[Start of section]
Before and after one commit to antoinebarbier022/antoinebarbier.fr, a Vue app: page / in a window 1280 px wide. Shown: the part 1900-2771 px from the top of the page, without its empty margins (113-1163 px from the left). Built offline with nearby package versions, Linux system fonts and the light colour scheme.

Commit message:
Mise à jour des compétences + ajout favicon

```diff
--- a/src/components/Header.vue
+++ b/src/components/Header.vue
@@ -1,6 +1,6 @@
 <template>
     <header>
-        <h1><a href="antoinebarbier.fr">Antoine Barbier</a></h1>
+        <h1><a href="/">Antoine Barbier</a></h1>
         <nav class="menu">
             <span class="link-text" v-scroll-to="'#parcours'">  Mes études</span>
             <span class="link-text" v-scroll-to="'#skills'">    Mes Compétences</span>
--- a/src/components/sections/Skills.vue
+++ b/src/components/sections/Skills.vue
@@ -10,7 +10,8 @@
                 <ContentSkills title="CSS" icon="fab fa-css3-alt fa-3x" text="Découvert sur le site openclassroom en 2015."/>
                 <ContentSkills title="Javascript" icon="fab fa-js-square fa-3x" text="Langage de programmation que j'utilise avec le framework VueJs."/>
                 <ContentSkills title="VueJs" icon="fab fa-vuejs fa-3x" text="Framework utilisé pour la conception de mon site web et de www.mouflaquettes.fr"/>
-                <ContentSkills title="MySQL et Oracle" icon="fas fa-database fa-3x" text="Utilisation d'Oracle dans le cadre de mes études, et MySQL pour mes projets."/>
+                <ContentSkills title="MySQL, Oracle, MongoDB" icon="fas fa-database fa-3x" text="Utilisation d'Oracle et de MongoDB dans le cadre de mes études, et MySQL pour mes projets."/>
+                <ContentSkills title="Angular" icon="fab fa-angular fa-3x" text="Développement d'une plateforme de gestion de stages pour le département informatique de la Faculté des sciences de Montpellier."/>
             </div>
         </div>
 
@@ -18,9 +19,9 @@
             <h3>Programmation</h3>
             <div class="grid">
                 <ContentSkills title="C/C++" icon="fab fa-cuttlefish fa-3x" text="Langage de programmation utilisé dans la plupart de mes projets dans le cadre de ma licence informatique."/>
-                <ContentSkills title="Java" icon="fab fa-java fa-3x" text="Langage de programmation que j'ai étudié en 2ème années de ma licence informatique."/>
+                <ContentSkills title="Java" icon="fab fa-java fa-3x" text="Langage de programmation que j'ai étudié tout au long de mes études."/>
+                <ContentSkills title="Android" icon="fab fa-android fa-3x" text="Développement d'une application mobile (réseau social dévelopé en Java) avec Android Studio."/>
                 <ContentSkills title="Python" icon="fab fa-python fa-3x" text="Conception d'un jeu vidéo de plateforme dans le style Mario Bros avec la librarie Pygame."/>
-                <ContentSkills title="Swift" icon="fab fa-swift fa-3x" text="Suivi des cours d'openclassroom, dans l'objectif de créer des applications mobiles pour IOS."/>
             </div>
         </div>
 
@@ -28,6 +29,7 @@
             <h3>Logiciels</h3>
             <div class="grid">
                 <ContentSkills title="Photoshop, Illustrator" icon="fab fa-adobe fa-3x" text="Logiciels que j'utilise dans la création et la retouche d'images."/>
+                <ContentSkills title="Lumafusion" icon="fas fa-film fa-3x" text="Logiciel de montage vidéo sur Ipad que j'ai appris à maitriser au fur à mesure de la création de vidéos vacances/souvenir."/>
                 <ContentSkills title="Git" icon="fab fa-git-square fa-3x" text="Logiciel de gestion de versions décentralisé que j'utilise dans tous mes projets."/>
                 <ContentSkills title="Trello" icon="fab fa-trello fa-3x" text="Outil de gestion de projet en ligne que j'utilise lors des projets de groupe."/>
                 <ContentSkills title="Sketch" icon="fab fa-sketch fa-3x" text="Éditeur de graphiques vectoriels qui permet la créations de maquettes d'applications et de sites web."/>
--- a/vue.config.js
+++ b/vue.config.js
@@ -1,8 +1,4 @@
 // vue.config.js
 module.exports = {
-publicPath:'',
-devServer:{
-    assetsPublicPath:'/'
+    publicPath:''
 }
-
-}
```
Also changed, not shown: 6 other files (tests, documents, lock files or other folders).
[End of section]
[Start of section]
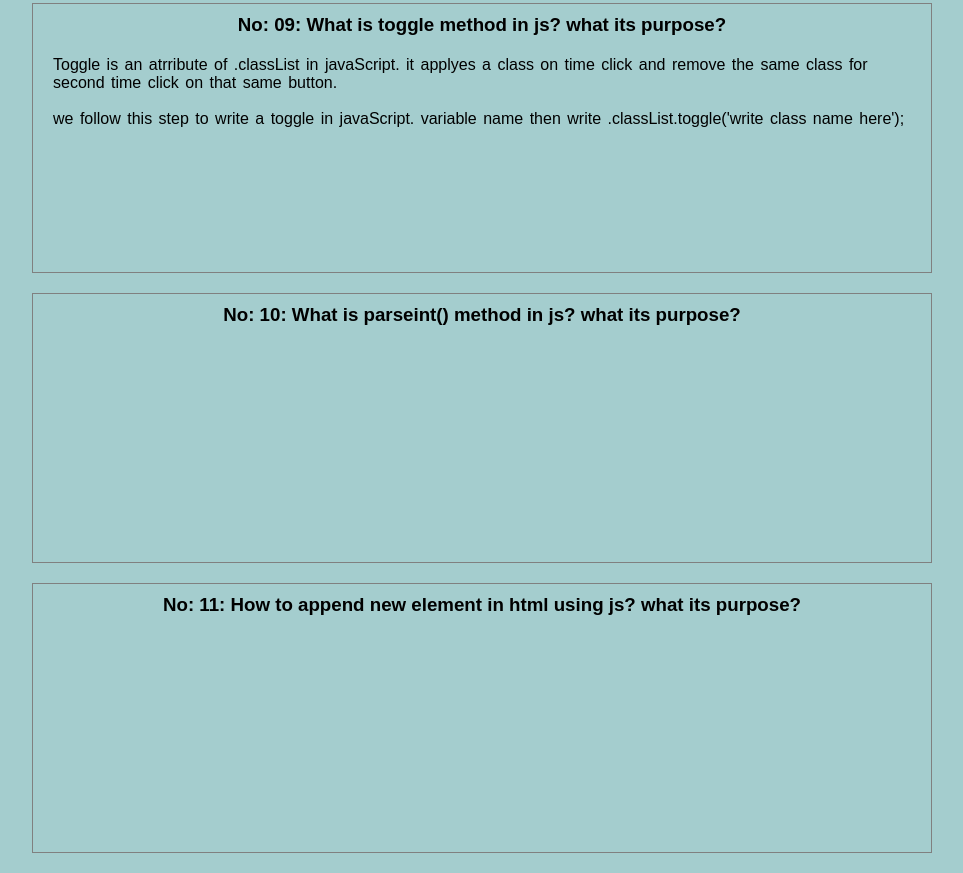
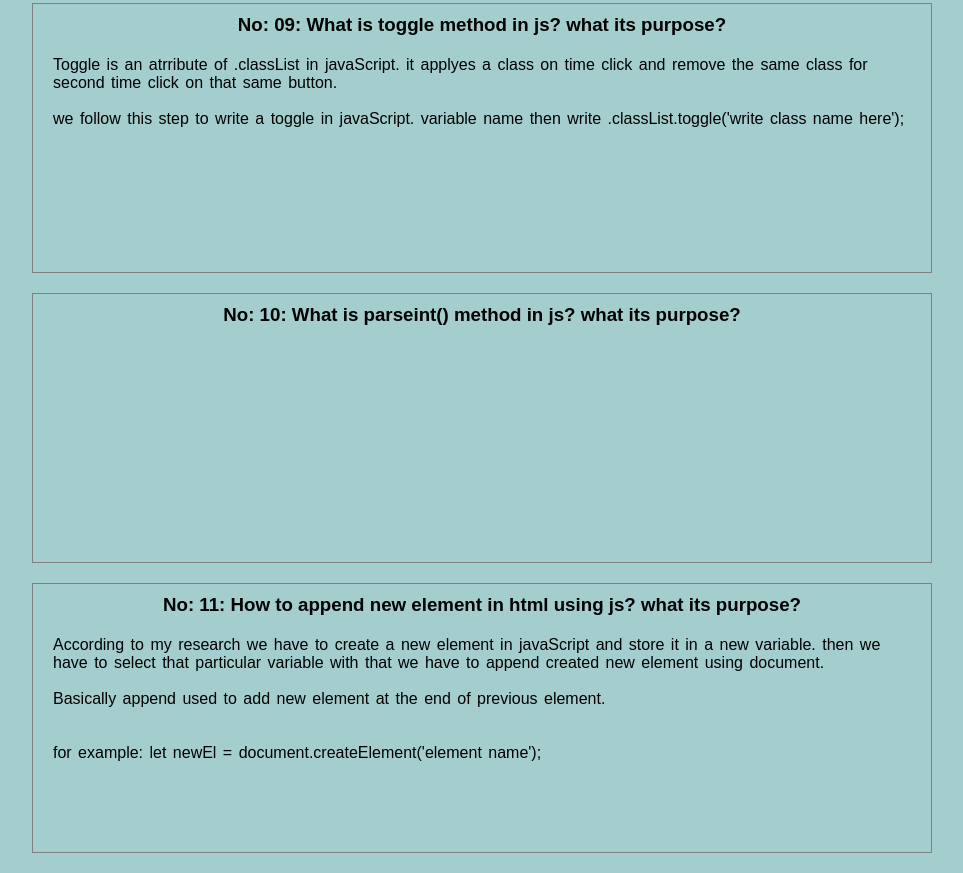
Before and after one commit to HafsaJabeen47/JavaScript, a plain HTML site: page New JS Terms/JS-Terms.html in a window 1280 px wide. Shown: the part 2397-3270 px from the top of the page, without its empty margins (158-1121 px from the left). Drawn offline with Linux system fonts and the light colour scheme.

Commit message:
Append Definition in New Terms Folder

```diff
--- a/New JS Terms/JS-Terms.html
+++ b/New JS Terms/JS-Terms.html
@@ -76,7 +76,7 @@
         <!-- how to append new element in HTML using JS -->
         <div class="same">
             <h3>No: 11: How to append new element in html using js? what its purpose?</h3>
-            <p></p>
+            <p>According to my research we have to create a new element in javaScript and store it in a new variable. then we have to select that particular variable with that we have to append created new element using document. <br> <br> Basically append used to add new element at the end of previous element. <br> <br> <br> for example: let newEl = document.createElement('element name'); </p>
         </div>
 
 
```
[End of section]
[Start of section]
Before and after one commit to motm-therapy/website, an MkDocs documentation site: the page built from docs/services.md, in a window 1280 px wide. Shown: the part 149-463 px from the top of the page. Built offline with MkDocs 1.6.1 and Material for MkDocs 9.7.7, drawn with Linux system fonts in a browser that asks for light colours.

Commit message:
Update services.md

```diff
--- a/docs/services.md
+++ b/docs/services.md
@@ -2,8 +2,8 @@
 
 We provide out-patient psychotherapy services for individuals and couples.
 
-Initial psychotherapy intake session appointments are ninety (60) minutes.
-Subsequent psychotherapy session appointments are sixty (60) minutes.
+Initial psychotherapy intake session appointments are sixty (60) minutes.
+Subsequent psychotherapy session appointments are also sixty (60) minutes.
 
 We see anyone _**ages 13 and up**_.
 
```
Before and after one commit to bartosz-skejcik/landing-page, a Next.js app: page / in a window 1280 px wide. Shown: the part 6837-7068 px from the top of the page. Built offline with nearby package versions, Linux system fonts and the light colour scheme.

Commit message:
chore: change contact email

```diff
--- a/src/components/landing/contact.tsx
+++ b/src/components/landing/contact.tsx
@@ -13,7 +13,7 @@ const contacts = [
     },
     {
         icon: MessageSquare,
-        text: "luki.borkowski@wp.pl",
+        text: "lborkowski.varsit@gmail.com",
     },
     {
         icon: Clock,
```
[End of section]
Return every line of the material in which the word "cadre" is found.

== Problem solution ==
-                <ContentSkills title="MySQL et Oracle" icon="fas fa-database fa-3x" text="Utilisation d'Oracle dans le cadre de mes études, et MySQL pour mes projets."/>
+                <ContentSkills title="MySQL, Oracle, MongoDB" icon="fas fa-database fa-3x" text="Utilisation d'Oracle et de MongoDB dans le cadre de mes études, et MySQL pour mes projets."/>
                 <ContentSkills title="C/C++" icon="fab fa-cuttlefish fa-3x" text="Langage de programmation utilisé dans la plupart de mes projets dans le cadre de ma licence informatique."/>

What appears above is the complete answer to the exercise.